The Beverly Hillbillies, the popular TV sitcom, debuted on Sep. 26, 1962. About 35 million people tuned into CBS to view the story of the Clampetts, a likable family from the Ozark hills who became rich from oil and took up residence in a California mansion. Though critics and industry folk derided The Beverly Hillbillies as “waist-deep in corn” and possibly “the worst program, artistically, in the history of television,” the show finished number one in the ratings each of its first two seasons and remained popular throughout the 1960s. Its memorable theme song, “The Ballad of Jed Clampett,” was the first bluegrass single to top Billboard magazine’s country-music chart.
Typical Hillbillies plots involved clashes between the Clampetts and their snobby Beverly Hills neighbors, most notably the wife of their greedy banker, Mr. Drysdale.
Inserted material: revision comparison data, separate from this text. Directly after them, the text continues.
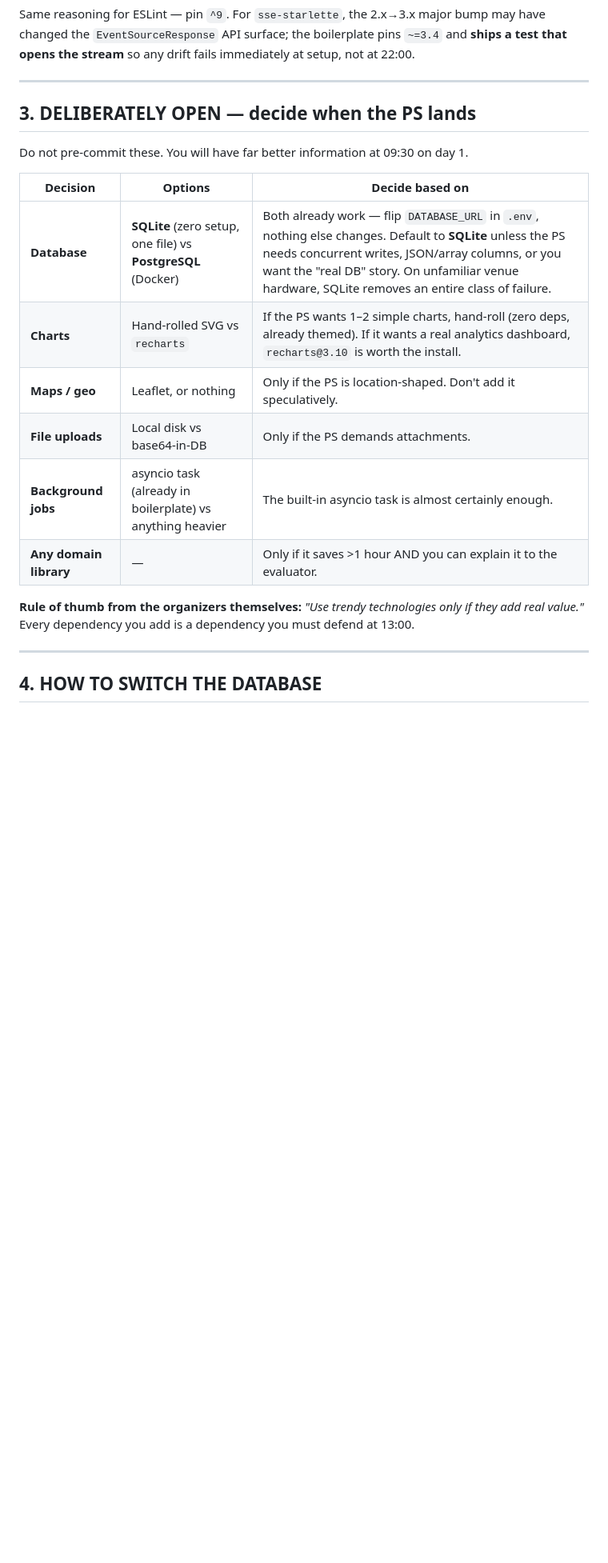
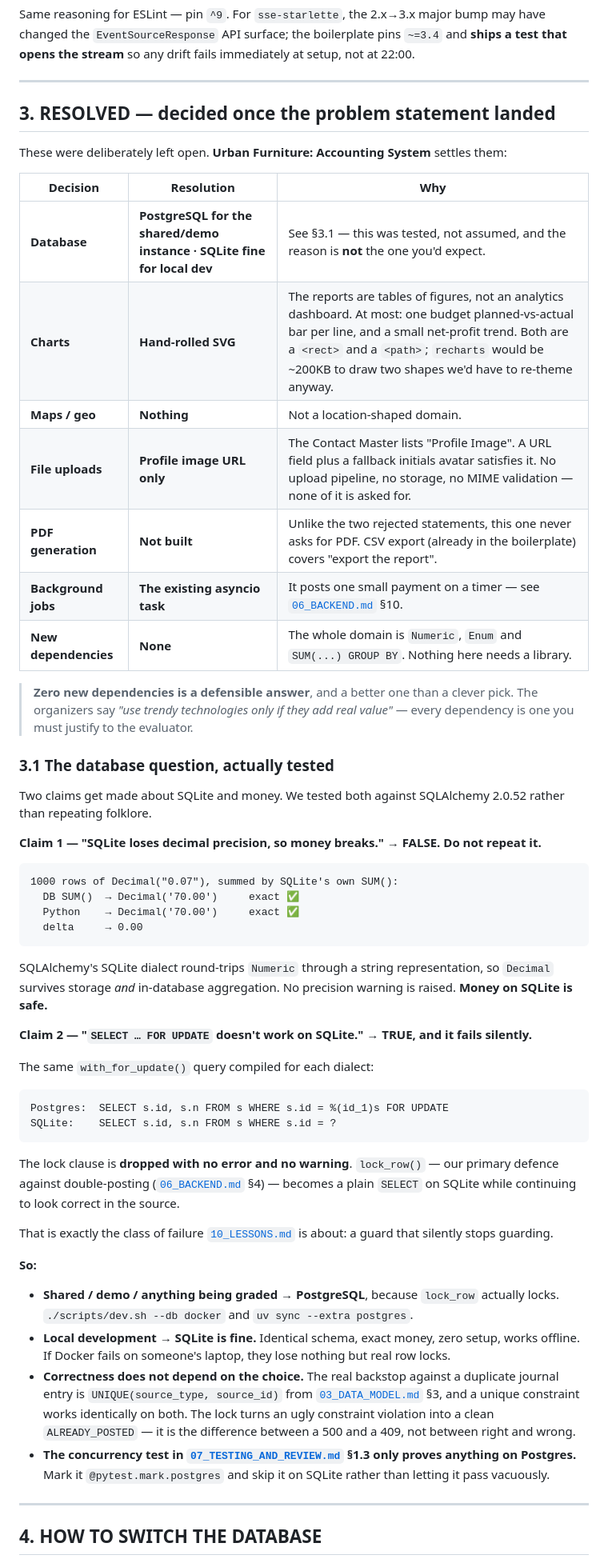
Before and after one commit to patelsahil2k03/innovatrix-645-odoo-hackathon-2026-finale, a Markdown page: docs/01_STACK.md, the part around the change. Shown at 80% size. Drawn GitHub-style; blank space fills up the shorter version.

Commit message:
docs: resolve database and dependency decisions
Closes the decisions that were deliberately left open, and records the
evidence rather than the assumption.

The common claim that SQLite loses decimal precision on money is false
and is documented as false: a thousand rows of 0.07 summed by SQLite's
own SUM() returns exactly 70.00. The real difference is that
with_for_update() compiles to a plain SELECT on SQLite, so lock_row stops
locking while still reading correctly in the source. Postgres for
anything graded, SQLite fine locally, and the unique constraint on the
posting source is the backstop on both.

No new dependencies for the domain. The whole problem is Numeric, Enum
and aggregate queries, so charts are hand-rolled SVG and there is no PDF
library, no chart library and no ORM extras to defend.

````diff
--- a/docs/01_STACK.md
+++ b/docs/01_STACK.md
@@ -68,21 +68,68 @@ that opens the stream** so any drift fails immediately at setup, not at 22:00.
 
 ---
 
-## 3. DELIBERATELY OPEN — decide when the PS lands
+## 3. RESOLVED — decided once the problem statement landed
 
-Do not pre-commit these. You will have far better information at 09:30 on day 1.
+These were deliberately left open. **Urban Furniture: Accounting System** settles them:
 
-| Decision | Options | Decide based on |
+| Decision | Resolution | Why |
 |---|---|---|
-| **Database** | **SQLite** (zero setup, one file) vs **PostgreSQL** (Docker) | Both already work — flip `DATABASE_URL` in `.env`, nothing else changes. Default to **SQLite** unless the PS needs concurrent writes, JSON/array columns, or you want the "real DB" story. On unfamiliar venue hardware, SQLite removes an entire class of failure. |
-| **Charts** | Hand-rolled SVG vs `recharts` | If the PS wants 1–2 simple charts, hand-roll (zero deps, already themed). If it wants a real analytics dashboard, `recharts@3.10` is worth the install. |
-| **Maps / geo** | Leaflet, or nothing | Only if the PS is location-shaped. Don't add it speculatively. |
-| **File uploads** | Local disk vs base64-in-DB | Only if the PS demands attachments. |
-| **Background jobs** | asyncio task (already in boilerplate) vs anything heavier | The built-in asyncio task is almost certainly enough. |
-| **Any domain library** | — | Only if it saves >1 hour AND you can explain it to the evaluator. |
+| **Database** | **PostgreSQL for the shared/demo instance · SQLite fine for local dev** | See §3.1 — this was tested, not assumed, and the reason is **not** the one you'd expect. |
+| **Charts** | **Hand-rolled SVG** | The reports are tables of figures, not an analytics dashboard. At most: one budget planned-vs-actual bar per line, and a small net-profit trend. Both are a `<rect>` and a `<path>`; `recharts` would be ~200KB to draw two shapes we'd have to re-theme anyway. |
+| **Maps / geo** | **Nothing** | Not a location-shaped domain. |
+| **File uploads** | **Profile image URL only** | The Contact Master lists "Profile Image". A URL field plus a fallback initials avatar satisfies it. No upload pipeline, no storage, no MIME validation — none of it is asked for. |
+| **PDF generation** | **Not built** | Unlike the two rejected statements, this one never asks for PDF. CSV export (already in the boilerplate) covers "export the report". |
+| **Background jobs** | **The existing asyncio task** | It posts one small payment on a timer — see [`06_BACKEND.md`](06_BACKEND.md) §10. |
+| **New dependencies** | **None** | The whole domain is `Numeric`, `Enum` and `SUM(...) GROUP BY`. Nothing here needs a library. |
 
-**Rule of thumb from the organizers themselves:** *"Use trendy technologies only if they add
-real value."* Every dependency you add is a dependency you must defend at 13:00.
+> **Zero new dependencies is a defensible answer**, and a better one than a clever pick.
+> The organizers say *"use trendy technologies only if they add real value"* — every
+> dependency is one you must justify to the evaluator.
+
+### 3.1 The database question, actually tested
+
+Two claims get made about SQLite and money. We tested both against SQLAlchemy 2.0.52
+rather than repeating folklore.
+
+**Claim 1 — "SQLite loses decimal precision, so money breaks." → FALSE. Do not repeat it.**
+
+```
+1000 rows of Decimal("0.07"), summed by SQLite's own SUM():
+  DB SUM()  → Decimal('70.00')     exact ✅
+  Python    → Decimal('70.00')     exact ✅
+  delta     → 0.00
+```
+SQLAlchemy's SQLite dialect round-trips `Numeric` through a string representation, so
+`Decimal` survives storage *and* in-database aggregation. No precision warning is raised.
+**Money on SQLite is safe.**
+
+**Claim 2 — "`SELECT … FOR UPDATE` doesn't work on SQLite." → TRUE, and it fails silently.**
+
+The same `with_for_update()` query compiled for each dialect:
+```
+Postgres:  SELECT s.id, s.n FROM s WHERE s.id = %(id_1)s FOR UPDATE
+SQLite:    SELECT s.id, s.n FROM s WHERE s.id = ?
+```
+The lock clause is **dropped with no error and no warning**. `lock_row()` — our primary
+defence against double-posting ([`06_BACKEND.md`](06_BACKEND.md) §4) — becomes a plain
+`SELECT` on SQLite while continuing to look correct in the source.
+
+That is exactly the class of failure [`10_LESSONS.md`](10_LESSONS.md) is about: a guard
+that silently stops guarding.
+
+**So:**
+- **Shared / demo / anything being graded → PostgreSQL**, because `lock_row` actually locks.
+  `./scripts/dev.sh --db docker` and `uv sync --extra postgres`.
+- **Local development → SQLite is fine.** Identical schema, exact money, zero setup, works
+  offline. If Docker fails on someone's laptop, they lose nothing but real row locks.
+- **Correctness does not depend on the choice.** The real backstop against a duplicate
+  journal entry is `UNIQUE(source_type, source_id)` from
+  [`03_DATA_MODEL.md`](03_DATA_MODEL.md) §3, and a unique constraint works identically on
+  both. The lock turns an ugly constraint violation into a clean `ALREADY_POSTED` — it is
+  the difference between a 500 and a 409, not between right and wrong.
+- **The concurrency test in [`07_TESTING_AND_REVIEW.md`](07_TESTING_AND_REVIEW.md) §1.3
+  only proves anything on Postgres.** Mark it `@pytest.mark.postgres` and skip it on
+  SQLite rather than letting it pass vacuously.
 
 ---
 
````
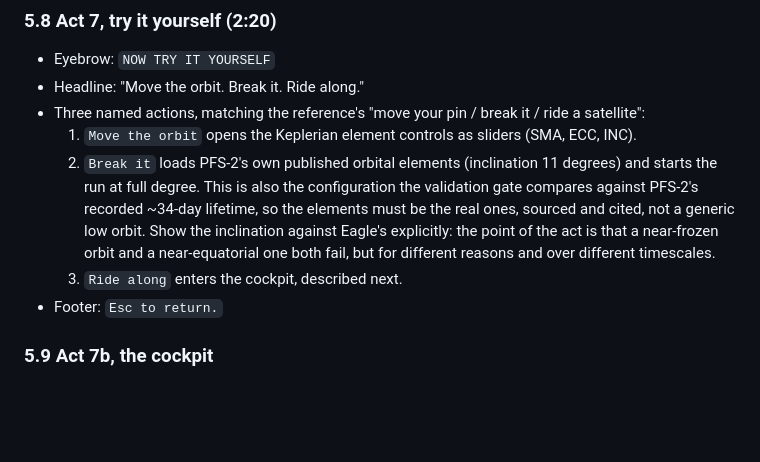
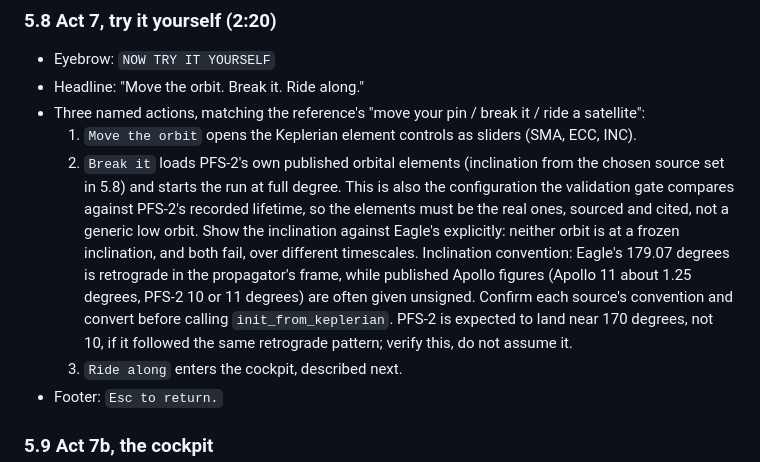
Before and after one commit to mattwag05/lunar-orbit-explorer, a Markdown page: docs/prd-guided-explainer.md, the part around the change. Rendered like a GitHub page; blank space fills up the shorter version.

Commit message:
docs: fix PFS-2 frozen-orbit contradiction and inclination convention
Act 7 called PFS-2 near-frozen while 5.6 says 10 degrees is clear of every
frozen inclination, and it hardcoded 11 degrees despite 5.8 requiring one
chosen source. Also flags that published Apollo inclinations are often
unsigned while the propagator uses 179.07 for Eagle.

Co-Authored-By: Claude Opus 5.5 <noreply@anthropic.com>

```diff
--- a/docs/prd-guided-explainer.md
+++ b/docs/prd-guided-explainer.md
@@ -269,7 +269,8 @@ The 645 km separation at 7 days is a plausible size rather than an obviously wro
 - Headline: "Move the orbit. Break it. Ride along."
 - Three named actions, matching the reference's "move your pin / break it / ride a satellite":
   1. `Move the orbit` opens the Keplerian element controls as sliders (SMA, ECC, INC).
-  2. `Break it` loads PFS-2's own published orbital elements (inclination 11 degrees) and starts the run at full degree. This is also the configuration the validation gate compares against PFS-2's recorded ~34-day lifetime, so the elements must be the real ones, sourced and cited, not a generic low orbit. Show the inclination against Eagle's explicitly: the point of the act is that a near-frozen orbit and a near-equatorial one both fail, but for different reasons and over different timescales.
+  2. `Break it` loads PFS-2's own published orbital elements (inclination from the chosen source set in 5.8) and starts the run at full degree. This is also the configuration the validation gate compares against PFS-2's recorded lifetime, so the elements must be the real ones, sourced and cited, not a generic low orbit. Show the inclination against Eagle's explicitly: neither orbit is at a frozen inclination, and both fail, over different timescales.
+     Inclination convention: Eagle's 179.07 degrees is retrograde in the propagator's frame, while published Apollo figures (Apollo 11 about 1.25 degrees, PFS-2 10 or 11 degrees) are often given unsigned. Confirm each source's convention and convert before calling `init_from_keplerian`. PFS-2 is expected to land near 170 degrees, not 10, if it followed the same retrograde pattern; verify this, do not assume it.
   3. `Ride along` enters the cockpit, described next.
 - Footer: `Esc to return.`
 
```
Though he also treated the Clampetts like ignorant hicks, Drysdale declared them, his biggest depositors, “my kind of people — loaded” and spent nine seasons attempting to prevent homesick patriarch Jed Clampett from withdrawing his funds and relocating his clan back East.
According to an industry insider, the show’s creator Paul Henning orchestrated a publicity campaign leading up to the Hillbillies premiere. To preserve the characters’ yokel image, Henning requested that the actors who played the Clampetts “cease to exist as themselves.” The strategy worked, and at public appearances the actors found themselves mobbed by fans who related to them solely as their characters.
Many cultural observers have attributed The Beverly Hillbillies‘ popularity to the escape it provided from race riots, assassinations, and war during the decade. “It’s just for fun,” claimed its first director, Richard Whorf. The show received criticism for having that fun at the expense of rural Americans, but its stereotyping was generally accepted as affectionate. By 2003, however, when CBS proposed a reality show titled The Real Beverly Hillbillies and set about recruiting a backwoods family to move to the big city, the concept was considered so demeaning that a campaign waged against the program forced the network to scrap it.